The strategy, we believe, will improve uptake of the vaccines and it will be strictly monitored to avoid abuse and misuse,” he added.
Vasta said that a total of 1.3 million children ages zero to 59 months would be vaccinated with the novel Oral Polio Vaccine (nOPV2), adding that 1.2 million children from six weeks to 59 months would also be vaccinated with the Fractional Inactivated Polio Vaccine (FIPV).
He said that despite the polio-free status, the transmission of another strain, the Circulating Variant Poliovirus type2 (CVPV2) strain, had continued, with 168 cases in Nigeria in 2022 alone.
“For Nigeria to be completely Polio free, we must interrupt the residual risk of all forms of poliovirus and boost routine immunization coverage in the country. We are on course, as we have recorded only 14 cases in Nigeria in 2023,” he said.
Vatsa said that although no case was recorded in the FCT, the risk was high considering that the world is a global village.
According to him, the danger of not interrupting the transmission of the VPV2 variant is that the weakened virus can revert to a form that causes illness and paralysis.
He added that the FCT Administration, through its PHCDB, in collaboration with development partners has deployed several strategies to ensure that every eligible child was reached.

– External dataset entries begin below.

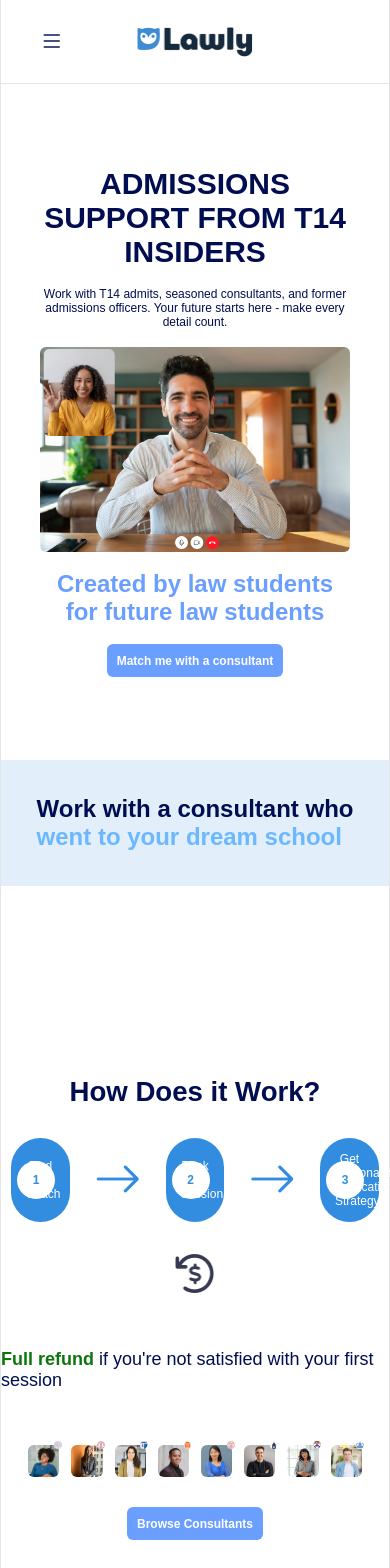
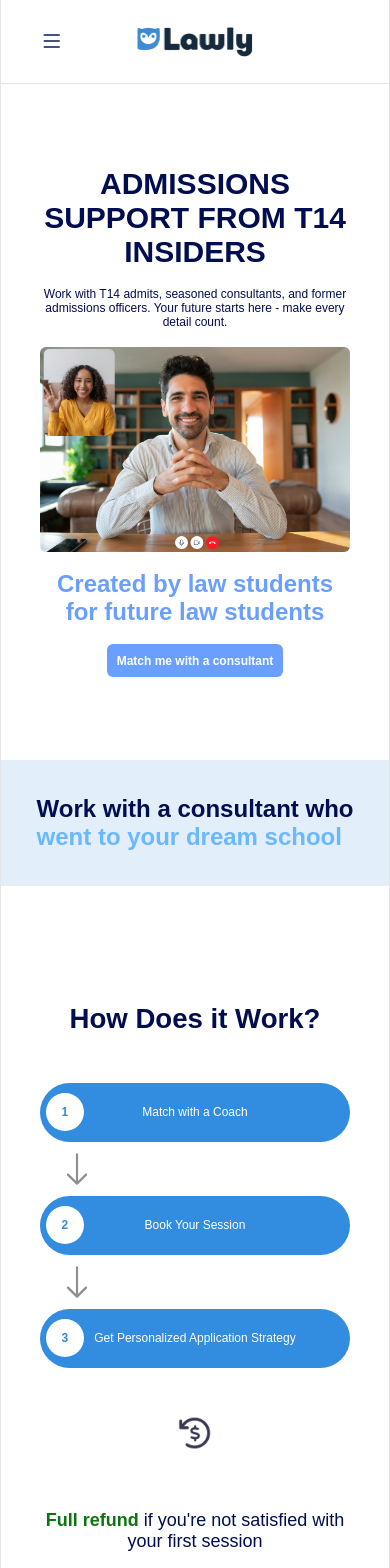
Before and after one commit to DunjaKolarski/site-lawly, a React (Vite) app: page / in a window 390 px wide. Shown: the top 1568 px of the page. Built offline with nearby package versions, Linux system fonts and the light colour scheme.

Commit message:
feat: add mobile responsive styles for home how it works

```diff
--- a/src/components/home/HomeHowItWorks.css
+++ b/src/components/home/HomeHowItWorks.css
@@ -44,7 +44,12 @@
   color: #ffffff;
   text-align: center;
 }
-.home-how-work-arr > i {
+.home-step-arrow {
+  display: flex;
+  justify-content: center;
+  align-items: center;
+}
+.home-step-arrow > i {
   font-size: 4rem;
   color: #328ce0;
 }
@@ -86,3 +91,83 @@
   right: -0.2rem;
   border-radius: 0.5rem;
 }
+
+.desktop-step-text {
+  display: inline;
+}
+.mobile-step-text {
+  display: none;
+}
+.home-how-work-images-viewport {
+  width: 100%;
+}
+
+@media (max-width: 767px) {
+  .home-how-does-it-work {
+    height: 120vh;
+    gap: 4rem;
+  }
+  .home-how-work-arr {
+    width: 100%;
+    flex-direction: column;
+    gap: 0.5rem;
+  }
+  .arr-section {
+    height: 7vh;
+    width: 80%;
+  }
+  .arr-section > p {
+    width: 65%;
+    text-align: center;
+    line-height: 1.2;
+  }
+  .home-step-arrow {
+    width: 80%;
+    justify-content: flex-start;
+    padding-left: 1.5rem;
+  }
+  .home-step-arrow > i {
+    font-size: 3rem;
+    color: #8f8f8f;
+    transform: rotate(90deg);
+  }
+  .desktop-step-text {
+    display: none;
+  }
+  .mobile-step-text {
+    display: inline;
+  }
+  .home-how-does-it-work > img {
+    height: 4vh;
+    width: auto;
+  }
+  .home-refund {
+    width: 80%;
+    text-align: center;
+    margin: 1rem 0;
+  }
+  .home-how-work-images-viewport {
+    width: 100%;
+    overflow: hidden;
+    cursor: grab;
+  }
+  .home-how-work-images-viewport:active {
+    cursor: grabbing;
+  }
+  .home-how-work-all-images {
+    width: max-content;
+    justify-content: flex-start;
+    gap: 1rem;
+  }
+  .home-how-work-images {
+    flex-shrink: 0;
+  }
+  .home-how-work-images-first {
+    height: auto;
+    width: 22vw;
+  }
+  .home-how-work-images-second {
+    height: auto;
+    width: 6vw;
+  }
+}
--- a/src/components/home/HomeHowItWorks.tsx
+++ b/src/components/home/HomeHowItWorks.tsx
@@ -1,4 +1,5 @@
 import "./HomeHowItWorks.css";
+import useEmblaCarousel from "embla-carousel-react";
 import restart from "../../assets/home-restart.png";
 import profile1 from "../../assets/profile1.png";
 import profile1Logo from "../../assets/profile1-logo.png";
@@ -18,20 +19,33 @@ import profile8 from "../../assets/profile8.png";
 import profile8Logo from "../../assets/profile8-logo.png";
 
 function HomeHowItWorks() {
+  const [imagesEmblaRef] = useEmblaCarousel({
+    align: "start",
+    dragFree: true,
+    containScroll: false,
+  });
+
   return (
     <section className="home-how-does-it-work">
       <h2>How Does it Work?</h2>
       <div className="home-how-work-arr">
         <div className="arr-section">
           <div>1</div>
-          <p>Find a Coach</p>
+          <p>
+            <span className="desktop-step-text">Find a Coach</span>
+            <span className="mobile-step-text">Match with a Coach</span>
+          </p>
         </div>
+        <div className="home-step-arrow">
           <i className="bi bi-arrow-right"></i>
+        </div>
         <div className="arr-section">
           <div>2</div>
           <p>Book Your Session</p>
         </div>
+        <div className="home-step-arrow">
           <i className="bi bi-arrow-right"></i>
+        </div>
         <div className="arr-section">
           <div>3</div>
           <p>Get Personalized Application Strategy</p>
@@ -41,38 +55,104 @@ function HomeHowItWorks() {
       <p className="home-refund">
         <span>Full refund</span> if you're not satisfied with your first session
       </p>
+      <div className="home-how-work-images-viewport" ref={imagesEmblaRef}>
         <div className="home-how-work-all-images">
           <div className="home-how-work-images">
-          <img src={profile1} alt="1 profile image" className="home-how-work-images-first"/>
-          <img src={profile1Logo} alt="1 profile uni logo image" className="home-how-work-images-second"/>
+            <img
+              src={profile1}
+              alt="1 profile image"
+              className="home-how-work-images-first"
+            />
+            <img
+              src={profile1Logo}
+              alt="1 profile uni logo image"
+              className="home-how-work-images-second"
+            />
           </div>
           <div className="home-how-work-images">
-          <img src={profile2} alt="2 profile image" className="home-how-work-images-first"/>
-          <img src={profile2Logo} alt="2 profile uni logo image" className="home-how-work-images-second" />
+            <img
+              src={profile2}
+              alt="2 profile image"
+              className="home-how-work-images-first"
+            />
+            <img
+              src={profile2Logo}
+              alt="2 profile uni logo image"
+              className="home-how-work-images-second"
+            />
           </div>
           <div className="home-how-work-images">
-          <img src={profile3} alt="3 profile image" className="home-how-work-images-first"/>
-          <img src={profile3Logo} alt="3 profile uni logo image" className="home-how-work-images-second"/>
+            <img
+              src={profile3}
+              alt="3 profile image"
+              className="home-how-work-images-first"
+            />
+            <img
+              src={profile3Logo}
+              alt="3 profile uni logo image"
+              className="home-how-work-images-second"
+            />
           </div>
           <div className="home-how-work-images">
-          <img src={profile4} alt="4 profile image" className="home-how-work-images-first"/>
-          <img src={profile4Logo} alt="4 profile uni logo image" className="home-how-work-images-second"/>
+            <img
+              src={profile4}
+              alt="4 profile image"
+              className="home-how-work-images-first"
+            />
+            <img
+              src={profile4Logo}
+              alt="4 profile uni logo image"
+              className="home-how-work-images-second"
+            />
           </div>
           <div className="home-how-work-images">
-          <img src={profile5} alt="5 profile image" className="home-how-work-images-first"/>
-          <img src={profile5Logo} alt="5 profile uni logo image" className="home-how-work-images-second"/>
+            <img
+              src={profile5}
+              alt="5 profile image"
+              className="home-how-work-images-first"
+            />
+            <img
+              src={profile5Logo}
+              alt="5 profile uni logo image"
+              className="home-how-work-images-second"
+            />
           </div>
           <div className="home-how-work-images">
-          <img src={profile6} alt="6 profile image" className="home-how-work-images-first"/>
-          <img src={profile6Logo} alt="6 profile uni logo image" className="home-how-work-images-second"/>
+            <img
+              src={profile6}
+              alt="6 profile image"
+              className="home-how-work-images-first"
+            />
+            <img
+              src={profile6Logo}
+              alt="6 profile uni logo image"
+              className="home-how-work-images-second"
+            />
           </div>
           <div className="home-how-work-images">
-          <img src={profile7} alt="7 profile image" className="home-how-work-images-first"/>
-          <img src={profile7Logo} alt="7 profile uni logo image" className="home-how-work-images-second"/>
+            <img
+              src={profile7}
+              alt="7 profile image"
+              className="home-how-work-images-first"
+            />
+            <img
+              src={profile7Logo}
+              alt="7 profile uni logo image"
+              className="home-how-work-images-second"
+            />
           </div>
           <div className="home-how-work-images">
-          <img src={profile8} alt="8 profile image" className="home-how-work-images-first"/>
-          <img src={profile8Logo} alt="8 profile uni logo image" className="home-how-work-images-second"/>
+            <img
+              src={profile8}
+              alt="8 profile image"
+              className="home-how-work-images-first"
+            />
+            <img
+              src={profile8Logo}
+              alt="8 profile uni logo image"
+              className="home-how-work-images-second"
+            />
+          </div>
         </div>
       </div>
       <button className="primary-button">Browse Consultants</button>
```
Lines whose indentation alone changed are shown as unchanged.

The executive secretary further said that all the Primary Health Care facilities and government hospitals across the six area councils of the FCT would be used as vaccination posts.
He equally said that provisions have been made for temporary vaccination posts in churches, schools, markets, village squares and other designated points to ease the stress on the parents and caregivers.
WHO Coordinator, Integrated Health Service Delivery in the FCT, Dr. Kumshida Balami, noted that significant progress has been made to address the evolving risk of circulating vaccine-derived type 2 Polio in Nigeria.
She, however, said that despite efforts made, there were still challenges and gaps, adding, “We have issues regarding missed children in hard-to-reach communities, the major risk associated with the transmission of the virus, low immunity to type 2 Poliovirus, and insecurity among others.
“This is why we are here to inform residents about the immunisation campaign and the strategies employed to leave no child behind.”